## Problem statement
An exact, complete copy of the entries is what is needed.

## Data for the task
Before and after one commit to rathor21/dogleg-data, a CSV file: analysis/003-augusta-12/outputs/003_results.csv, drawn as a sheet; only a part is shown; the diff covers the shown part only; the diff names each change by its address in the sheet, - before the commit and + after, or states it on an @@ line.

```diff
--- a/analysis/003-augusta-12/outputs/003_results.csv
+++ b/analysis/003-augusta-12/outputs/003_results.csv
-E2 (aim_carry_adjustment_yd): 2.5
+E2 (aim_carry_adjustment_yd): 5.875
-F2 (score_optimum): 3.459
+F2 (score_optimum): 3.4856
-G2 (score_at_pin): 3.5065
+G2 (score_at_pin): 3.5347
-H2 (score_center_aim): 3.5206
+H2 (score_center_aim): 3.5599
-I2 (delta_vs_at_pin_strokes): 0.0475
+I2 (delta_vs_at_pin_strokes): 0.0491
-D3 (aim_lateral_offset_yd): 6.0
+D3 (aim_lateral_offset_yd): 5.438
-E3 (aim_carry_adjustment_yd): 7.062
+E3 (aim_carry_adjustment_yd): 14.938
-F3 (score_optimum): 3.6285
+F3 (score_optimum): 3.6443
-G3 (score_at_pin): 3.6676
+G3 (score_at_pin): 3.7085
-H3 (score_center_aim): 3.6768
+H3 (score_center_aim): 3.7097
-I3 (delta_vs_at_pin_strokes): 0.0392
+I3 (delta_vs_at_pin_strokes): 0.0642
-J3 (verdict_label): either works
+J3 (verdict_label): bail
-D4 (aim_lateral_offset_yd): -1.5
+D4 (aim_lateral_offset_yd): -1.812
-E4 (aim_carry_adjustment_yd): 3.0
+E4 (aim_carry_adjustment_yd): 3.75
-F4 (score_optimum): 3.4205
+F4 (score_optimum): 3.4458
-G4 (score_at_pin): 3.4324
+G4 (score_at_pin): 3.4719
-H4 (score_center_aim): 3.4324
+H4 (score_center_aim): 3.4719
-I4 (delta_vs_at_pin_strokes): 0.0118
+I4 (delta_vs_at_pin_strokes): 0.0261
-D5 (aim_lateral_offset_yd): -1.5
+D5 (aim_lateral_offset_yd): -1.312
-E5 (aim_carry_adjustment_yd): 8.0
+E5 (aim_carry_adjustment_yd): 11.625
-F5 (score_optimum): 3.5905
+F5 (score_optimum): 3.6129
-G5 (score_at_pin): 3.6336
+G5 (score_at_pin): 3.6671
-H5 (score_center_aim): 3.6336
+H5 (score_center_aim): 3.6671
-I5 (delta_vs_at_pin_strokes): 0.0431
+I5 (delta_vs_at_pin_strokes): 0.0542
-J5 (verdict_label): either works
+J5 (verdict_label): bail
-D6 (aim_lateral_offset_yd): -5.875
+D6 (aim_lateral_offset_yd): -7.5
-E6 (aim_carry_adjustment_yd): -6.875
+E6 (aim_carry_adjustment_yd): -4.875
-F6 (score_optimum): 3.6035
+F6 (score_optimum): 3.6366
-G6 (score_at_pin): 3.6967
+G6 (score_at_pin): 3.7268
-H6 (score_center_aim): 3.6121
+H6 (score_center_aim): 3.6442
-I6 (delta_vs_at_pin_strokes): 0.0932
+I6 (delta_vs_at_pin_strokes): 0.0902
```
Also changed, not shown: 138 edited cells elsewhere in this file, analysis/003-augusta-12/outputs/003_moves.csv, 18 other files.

## Task response
Before and after one commit to rathor21/dogleg-data, a CSV file: analysis/003-augusta-12/outputs/003_results.csv, drawn as a sheet; only a part is shown; the diff covers the shown part only; the diff names each change by its address in the sheet, - before the commit and + after, or states it on an @@ line.

```diff
--- a/analysis/003-augusta-12/outputs/003_results.csv
+++ b/analysis/003-augusta-12/outputs/003_results.csv
-E2 (aim_carry_adjustment_yd): 2.5
+E2 (aim_carry_adjustment_yd): 5.875
-F2 (score_optimum): 3.459
+F2 (score_optimum): 3.4856
-G2 (score_at_pin): 3.5065
+G2 (score_at_pin): 3.5347
-H2 (score_center_aim): 3.5206
+H2 (score_center_aim): 3.5599
-I2 (delta_vs_at_pin_strokes): 0.0475
+I2 (delta_vs_at_pin_strokes): 0.0491
-D3 (aim_lateral_offset_yd): 6.0
+D3 (aim_lateral_offset_yd): 5.438
-E3 (aim_carry_adjustment_yd): 7.062
+E3 (aim_carry_adjustment_yd): 14.938
-F3 (score_optimum): 3.6285
+F3 (score_optimum): 3.6443
-G3 (score_at_pin): 3.6676
+G3 (score_at_pin): 3.7085
-H3 (score_center_aim): 3.6768
+H3 (score_center_aim): 3.7097
-I3 (delta_vs_at_pin_strokes): 0.0392
+I3 (delta_vs_at_pin_strokes): 0.0642
-J3 (verdict_label): either works
+J3 (verdict_label): bail
-D4 (aim_lateral_offset_yd): -1.5
+D4 (aim_lateral_offset_yd): -1.812
-E4 (aim_carry_adjustment_yd): 3.0
+E4 (aim_carry_adjustment_yd): 3.75
-F4 (score_optimum): 3.4205
+F4 (score_optimum): 3.4458
-G4 (score_at_pin): 3.4324
+G4 (score_at_pin): 3.4719
-H4 (score_center_aim): 3.4324
+H4 (score_center_aim): 3.4719
-I4 (delta_vs_at_pin_strokes): 0.0118
+I4 (delta_vs_at_pin_strokes): 0.0261
-D5 (aim_lateral_offset_yd): -1.5
+D5 (aim_lateral_offset_yd): -1.312
-E5 (aim_carry_adjustment_yd): 8.0
+E5 (aim_carry_adjustment_yd): 11.625
-F5 (score_optimum): 3.5905
+F5 (score_optimum): 3.6129
-G5 (score_at_pin): 3.6336
+G5 (score_at_pin): 3.6671
-H5 (score_center_aim): 3.6336
+H5 (score_center_aim): 3.6671
-I5 (delta_vs_at_pin_strokes): 0.0431
+I5 (delta_vs_at_pin_strokes): 0.0542
-J5 (verdict_label): either works
+J5 (verdict_label): bail
-D6 (aim_lateral_offset_yd): -5.875
+D6 (aim_lateral_offset_yd): -7.5
-E6 (aim_carry_adjustment_yd): -6.875
+E6 (aim_carry_adjustment_yd): -4.875
-F6 (score_optimum): 3.6035
+F6 (score_optimum): 3.6366
-G6 (score_at_pin): 3.6967
+G6 (score_at_pin): 3.7268
-H6 (score_center_aim): 3.6121
+H6 (score_center_aim): 3.6442
-I6 (delta_vs_at_pin_strokes): 0.0932
+I6 (delta_vs_at_pin_strokes): 0.0902
```
Also changed, not shown: 138 edited cells elsewhere in this file, analysis/003-augusta-12/outputs/003_moves.csv, 18 other files.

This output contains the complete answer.